One form of card-clothing in accordance with the invention, and its method of manufacture, will now be described by way of example only, with reference to the accompanying FIGURE which illustrates a series of steps in the manufacture of the card-clothing.
First, a layer of fabric 10, which may conveniently be a woven cotton such as those used in the manufacture of card-clothing foundation is treated by applying to its upper surface a sealing coat 12 of p.v.c. latex. In the drawing the latex is shown as being applied by a knife-over-roller arrangement 14, on to the fabric 10, but it is to be understood that this is purely diagrammatic and that the sealing coat may be applied in any convenient manner. The sealing coat 12 penetrates the fabric to some extent, and ensures that foamed material cannot penetrate the fabric.
A p.v.c. foam 16 is produced mechanically by aeration of a p.v.c./plasticiser system in a continuous foam mixer 18. The foamed material produced by this method has a density of approximately 0.75 to 0.80 grammes per cubic centimeter and because of the nature of the production technique, the foamed material has an open cell structure. Of course, a percentage of the cells will be closed, but predominently, the cellular structure is opened, and this has been proved by tests, which show that the material is completely absorbent.
The prefoamed p.v.c. 16 is applied to the sealed surface of the fabric 10 by mechanical application, such as by a knife-over-roller arrangement, indicated diagrammatically at 20. The foamed p.v.c. layer which is applied in this manner should be between 2 and 5 millimeters in thickness, and in a specific example, is approximately 3 millimeters thick.
The foamed p.v.c. layer is then fused, for example, by passing it through an oven 22, and then a surface layer 24 (say 0.2 millimeters thick) of non-foamed p.v.c. is applied to the exposed top surface of the foamed layer 16 to provide a smooth sealed surface for the face. The non-foamed layer of p.v.c. will of course bond quite easily to the foamed p.v.c., and at the same time, it has the effect of closing the cavities in the top surface of the foamed layer. In the drawing the surface layer is shown being applied on to the foamed layer by a knife-over-roller arrangement 26, but again this is purely diagrammatic, and any known method of application may be used.

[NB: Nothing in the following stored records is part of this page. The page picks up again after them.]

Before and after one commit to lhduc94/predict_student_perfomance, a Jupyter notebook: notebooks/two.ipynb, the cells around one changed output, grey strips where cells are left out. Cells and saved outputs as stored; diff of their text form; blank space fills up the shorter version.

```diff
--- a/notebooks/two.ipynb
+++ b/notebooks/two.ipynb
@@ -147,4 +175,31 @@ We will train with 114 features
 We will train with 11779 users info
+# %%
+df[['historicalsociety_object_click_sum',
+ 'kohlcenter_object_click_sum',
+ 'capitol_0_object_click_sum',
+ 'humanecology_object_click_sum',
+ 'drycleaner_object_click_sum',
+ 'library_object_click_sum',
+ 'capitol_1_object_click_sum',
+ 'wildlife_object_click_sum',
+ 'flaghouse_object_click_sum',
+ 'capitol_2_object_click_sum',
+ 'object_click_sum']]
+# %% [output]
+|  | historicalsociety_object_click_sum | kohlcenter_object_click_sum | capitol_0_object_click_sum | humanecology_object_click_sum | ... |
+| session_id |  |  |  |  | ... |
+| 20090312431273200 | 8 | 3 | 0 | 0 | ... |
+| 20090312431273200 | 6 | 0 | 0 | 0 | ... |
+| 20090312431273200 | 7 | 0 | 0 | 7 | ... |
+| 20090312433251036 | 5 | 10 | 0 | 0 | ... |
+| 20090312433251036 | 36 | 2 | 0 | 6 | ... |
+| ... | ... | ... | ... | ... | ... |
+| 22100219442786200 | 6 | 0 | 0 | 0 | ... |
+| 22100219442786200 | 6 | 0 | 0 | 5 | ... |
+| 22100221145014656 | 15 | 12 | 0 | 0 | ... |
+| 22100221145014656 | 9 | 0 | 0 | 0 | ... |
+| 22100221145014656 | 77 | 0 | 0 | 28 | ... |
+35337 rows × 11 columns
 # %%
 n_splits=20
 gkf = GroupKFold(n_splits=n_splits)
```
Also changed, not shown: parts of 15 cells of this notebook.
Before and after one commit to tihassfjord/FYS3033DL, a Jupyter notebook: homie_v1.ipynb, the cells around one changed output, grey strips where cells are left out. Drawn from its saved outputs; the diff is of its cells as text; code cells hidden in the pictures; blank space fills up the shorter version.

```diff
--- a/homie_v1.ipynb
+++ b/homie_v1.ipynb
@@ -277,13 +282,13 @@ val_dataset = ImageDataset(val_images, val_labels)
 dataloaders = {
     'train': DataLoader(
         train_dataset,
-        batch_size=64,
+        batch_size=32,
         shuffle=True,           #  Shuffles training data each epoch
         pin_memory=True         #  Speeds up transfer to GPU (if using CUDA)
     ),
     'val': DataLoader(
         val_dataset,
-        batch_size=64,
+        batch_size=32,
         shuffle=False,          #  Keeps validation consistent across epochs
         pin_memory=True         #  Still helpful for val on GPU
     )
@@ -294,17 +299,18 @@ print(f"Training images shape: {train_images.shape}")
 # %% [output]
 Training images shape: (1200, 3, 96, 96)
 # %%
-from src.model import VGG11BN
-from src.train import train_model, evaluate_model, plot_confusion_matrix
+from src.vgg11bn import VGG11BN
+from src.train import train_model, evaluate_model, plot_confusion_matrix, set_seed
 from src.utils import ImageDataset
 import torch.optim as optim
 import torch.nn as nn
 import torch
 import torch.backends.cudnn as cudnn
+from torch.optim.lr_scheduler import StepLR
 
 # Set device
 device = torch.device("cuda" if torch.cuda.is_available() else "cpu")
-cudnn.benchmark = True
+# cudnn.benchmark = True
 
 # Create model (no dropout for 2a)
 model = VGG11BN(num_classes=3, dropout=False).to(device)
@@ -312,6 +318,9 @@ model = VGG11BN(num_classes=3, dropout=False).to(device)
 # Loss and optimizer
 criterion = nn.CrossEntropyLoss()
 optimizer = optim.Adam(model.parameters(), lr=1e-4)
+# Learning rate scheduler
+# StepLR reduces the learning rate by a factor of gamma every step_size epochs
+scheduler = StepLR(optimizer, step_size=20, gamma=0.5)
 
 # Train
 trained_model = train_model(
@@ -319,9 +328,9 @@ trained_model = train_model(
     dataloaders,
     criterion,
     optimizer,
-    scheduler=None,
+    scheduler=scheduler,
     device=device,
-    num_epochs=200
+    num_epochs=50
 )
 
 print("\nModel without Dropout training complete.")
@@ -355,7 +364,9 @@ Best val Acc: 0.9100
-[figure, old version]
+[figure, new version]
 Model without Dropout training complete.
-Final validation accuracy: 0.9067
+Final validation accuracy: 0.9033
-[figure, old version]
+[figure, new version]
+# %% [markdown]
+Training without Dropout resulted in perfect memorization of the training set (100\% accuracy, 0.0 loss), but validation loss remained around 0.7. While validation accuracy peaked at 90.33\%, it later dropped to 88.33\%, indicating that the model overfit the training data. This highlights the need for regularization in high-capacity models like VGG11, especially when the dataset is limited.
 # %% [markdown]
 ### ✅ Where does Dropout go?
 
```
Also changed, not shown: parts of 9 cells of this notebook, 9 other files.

There is thus produced a card-clothing face 30 comprising a lamination of fabric 10, foamed p.v.c. 16 and surface layer 24.
A series of four layers 32 of woven cotton or linen of the kind conventionally used in the manufacture of card-clothing foundation is prepared in known manner, and the layers of woven fabric are bonded together by utilisation of a natural rubber adhesive which is applied to the fabric layers. In this manner a fabric back 34 is produced, and if there are say four layers of woven fabric each about 0.5 millimeters thick, the resulting back is a little over 2 millimeters in thickness. This of course is not rigid enough to provide adequate support for the card-clothing wires.
The face 30 and back 34 are then brought together after their meeting surfaces have been treated with one or more layers of a suitable adhesive compatible with the bonded fabric back and the foamed p.v.c. 16, so that the face adheres to the back to form the complete foundation 40.
Finally, the foundation 40 is punched, and card-clothing wires 42 in the form of the conventional staples are fitted through the punched holes in the conventional manner.
Card-clothing manufactured in this way, is quite as effective as the known types of card-clothing comprising fabric backing with a rubber or nitrile rubber layer, and in particular it provides a firm but sufficiently resilient anchorage for the card-clothing wires. It also has a good setting picture, and the surface layer 24 of the foundation does not easily hold lint or other contaminating material. Moreover, the card-clothing has good flexing properties, making it suitable for use as fillet, which has to be wound in convolutions around a roller of a carding machine. In addition, the manufacturing technique is particularly suited to the production of long unjoined pieces of foundation, which are desirable for use on the increasingly popular wide carding machine.